Here are the words, edited by Carleton Brown, English Lyrics of the Thirteenth Century.
Man mei longe him liues wene
ac ofte him liyet þe wreinch
fair weder ofte him went to rene
an ferliche maket is blench .
Here's my ad hoc translation:
Man may imagine a long life for himself
but often a trick awaits him
his fair weather often turns to rain
and filthy turns the sunshine .
The song lyric is edited by Brown as having short octosyllabic lines, but such breaks are not evident in the copy text. I think I'd favour longer lines, perhaps with spaces between line sections to emphasize the line-internal rhymes. Still, I guess the rhymes indicate what we would now think of as poetic line breaks, in English poetry, anyway.

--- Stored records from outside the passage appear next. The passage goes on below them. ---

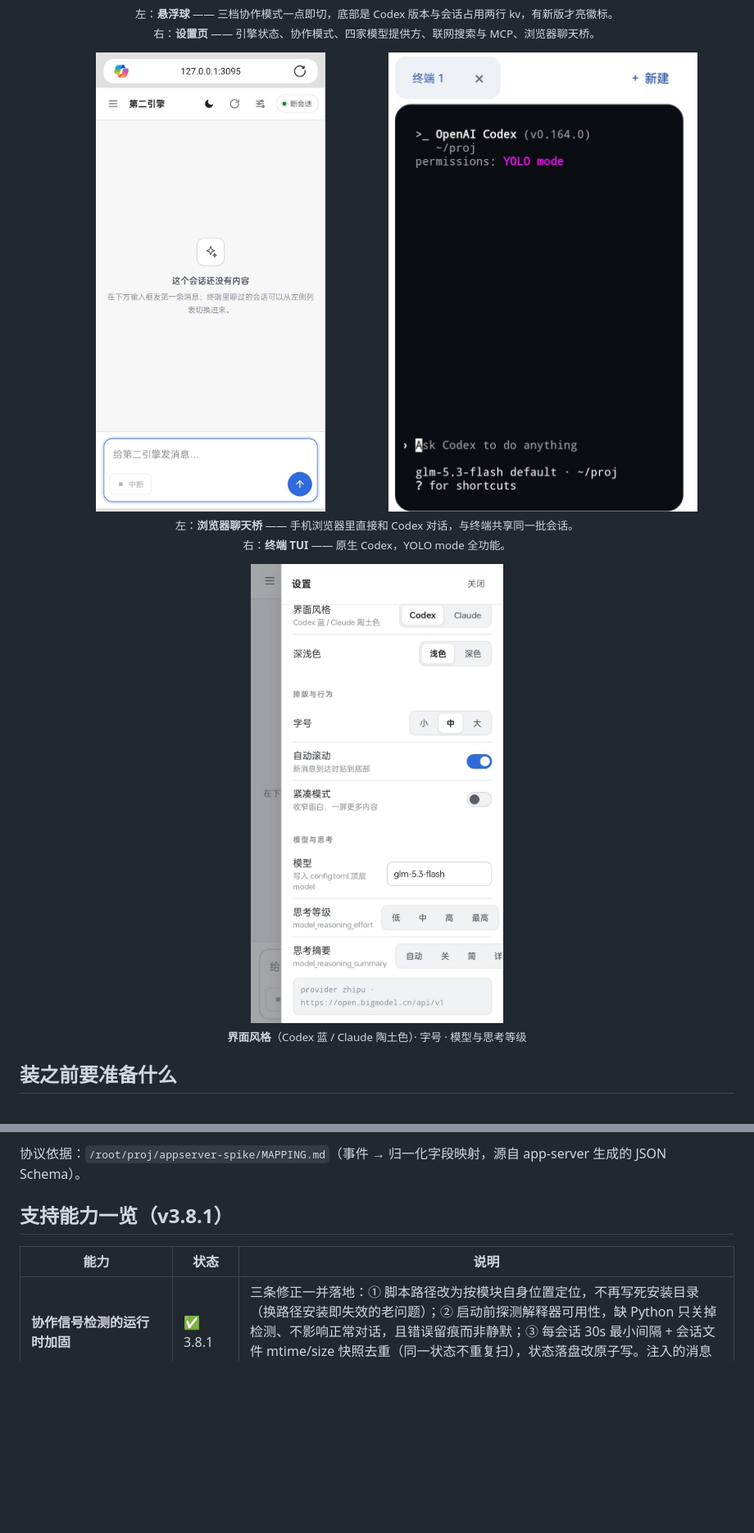
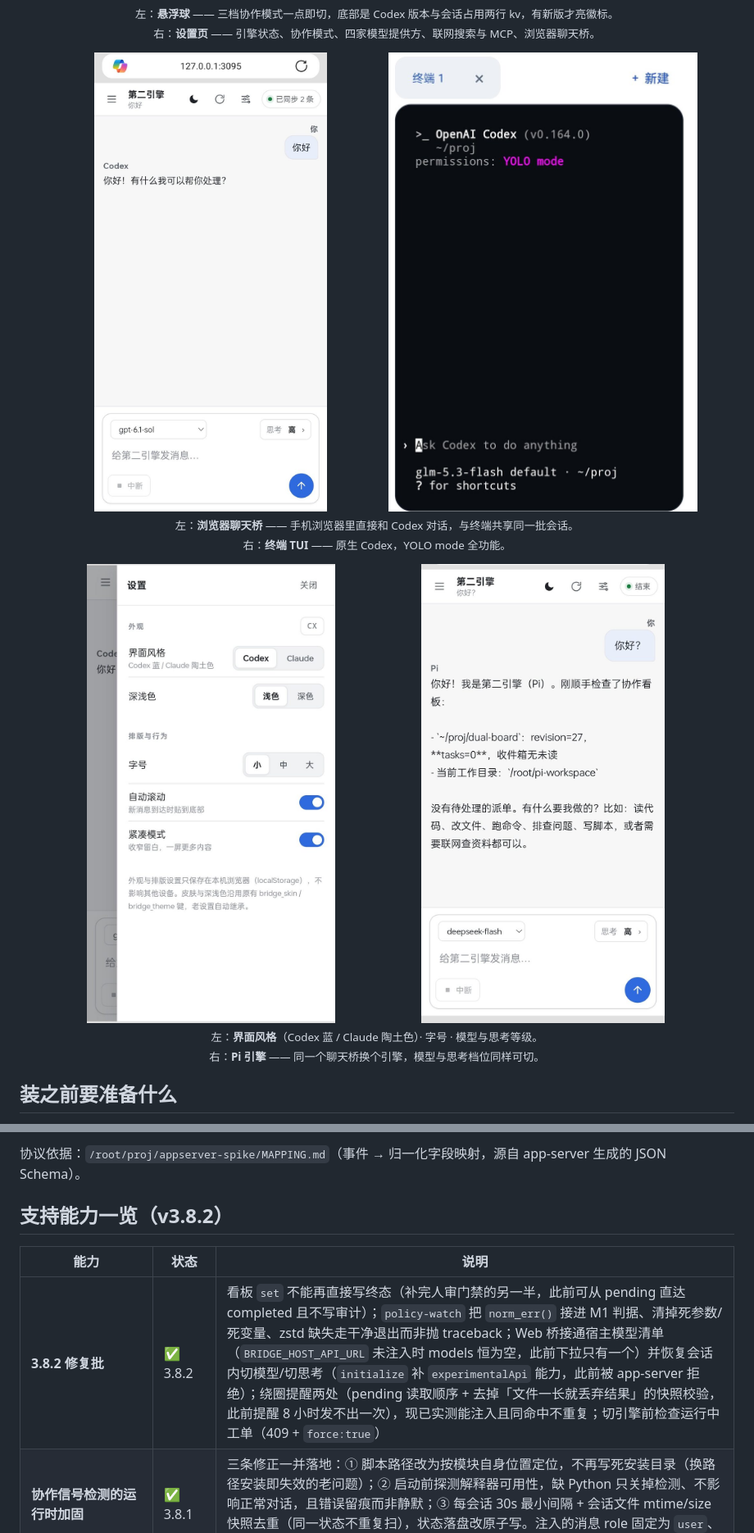
Before and after one commit to fengyu-12/dsh-second-engine, a Markdown page: README.md, 2 parts joined by grey strips. Shown at 82% size. Rendered like a GitHub page; pictures changed too: docs/images/pi-chat.jpg (added), docs/images/settings-model.jpg, docs/images/web-chat.jpg; blank space fills up the shorter version.

```diff
--- a/README.md
+++ b/README.md
@@ -153,8 +153,10 @@ Android 的沙箱模型把环境切碎了：每个 App 各自下载依赖、各
 
 <p align="center">
   <img src="https://github.com/fengyu-12/dsh-second-engine/raw/master/docs/images/settings-model.jpg" width="46%" alt="界面风格与模型思考">
+  <img src="https://github.com/fengyu-12/dsh-second-engine/raw/master/docs/images/pi-chat.jpg" width="46%" alt="Pi 引擎对话">
   <br>
-  <sub><b>界面风格</b>（Codex 蓝 / Claude 陶土色）· 字号 · 模型与思考等级</sub>
+  <sub>左：<b>界面风格</b>（Codex 蓝 / Claude 陶土色）· 字号 · 模型与思考等级。
+  <br>右：<b>Pi 引擎</b> —— 同一个聊天桥换个引擎，模型与思考档位同样可切。</sub>
 </p>
 
 ## 装之前要准备什么
@@ -350,10 +352,11 @@ echo exec      > ~/.dsh/second-engine-mode.txt   # 切回 exec
 
 协议依据：`/root/proj/appserver-spike/MAPPING.md`（事件 → 归一化字段映射，源自 app-server 生成的 JSON Schema）。
 
-## 支持能力一览（v3.8.1）
+## 支持能力一览（v3.8.2）
 
 | 能力 | 状态 | 说明 |
 |---|---|---|
+| **3.8.2 修复批** | ✅ 3.8.2 | 看板 `set` 不能再直接写终态（补完人审门禁的另一半，此前可从 pending 直达 completed 且不写审计）；`policy-watch` 把 `norm_err()` 接进 M1 判据、清掉死参数/死变量、zstd 缺失走干净退出而非抛 traceback；Web 桥接通宿主模型清单（`BRIDGE_HOST_API_URL` 未注入时 models 恒为空，此前下拉只有一个）并恢复会话内切模型/切思考（`initialize` 补 `experimentalApi` 能力，此前被 app-server 拒绝）；绕圈提醒两处（pending 读取顺序 + 去掉「文件一长就丢弃结果」的快照校验，此前提醒 8 小时发不出一次），现已实测能注入且同命中不重复；切引擎前检查运行中工单（409 + `force:true`） |
 | **协作信号检测的运行时加固** | ✅ 3.8.1 | 三条修正一并落地：① 脚本路径改为按模块自身位置定位，不再写死安装目录（换路径安装即失效的老问题）；② 启动前探测解释器可用性，缺 Python 只关掉检测、不影响正常对话，且错误留痕而非静默；③ 每会话 30s 最小间隔 + 会话文件 mtime/size 快照去重（同一状态不重复扫），状态落盘改原子写。注入的消息 role 固定为 `user`、来源标 `policy-watch` |
 | **桥配置写入加固** | ✅ 3.8.1 | 原实现有两个坑：并发写互相踩、失败分支还会把半截临时文件 `rename` 成正式配置。现改为按配置路径串行化 + TOML 写前写后双校验（python `tomllib`，fail-closed）+ 临时文件 `pid.时间戳.随机串` + 失败只删临时文件。已验故障注入下正式文件 MD5 逐字节不变、10 并发最终文件完整可解析 |
 | **看板正确性修复** | ✅ 3.8.1 | 两条状态机漏洞：① 依赖项完成后被 `--keep`/人审移出板，下游仍被判 `blocked`（现从 `audit/completed-<月>.jsonl` 补齐已终结集合）；② 只有 `complete` 有终态检查，`set`/`abandon` 能把 `completed` 改回 `pending`（现终态一律不可离开） |
```
Also changed, not shown: other parts of README.md (+1 -1 lines), docs/CHANGELOG.md (+1 -0 lines), skills/second-engine/SKILL.md (+4 -0 lines), 7 other files.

There is however a punctus after “blench,” suggesting that it might be good to pause the stanza here. This seems important given the sense of the phrase. "Fair weather often turns to rain / and dreadful turns the sunshine” is a nice chiasmus which plays upon the similar-sounding “fair” and “ferliche.” ("Ferliche" could be suddenly, as well as dreadfully--here I used "filthy" just because it sounds better.)
I see a similar kind of wordplay going on with "longe" and "wene"--I think the sense is "long life" but there is a play on longing for or yearning for a long life. There is also a distinctive Anglo-Saxon alliterative echo here: “man mei” is echoed by “maket,” and the “w” of wene, wreinch, and weder also echo throughout the phrase. The other repeating sound is “l” (longe, liues, liyet, blench).
I don’t usually think of alliterative poetry as having been sung; shame on me. Maybe it's because in English studies my focus is so often on the words, to the exclusion of all else. I haven't seen any articles on the music of this song, and it's not in DIAMM from what I can see.
This song is indexed as NIMEV 2070.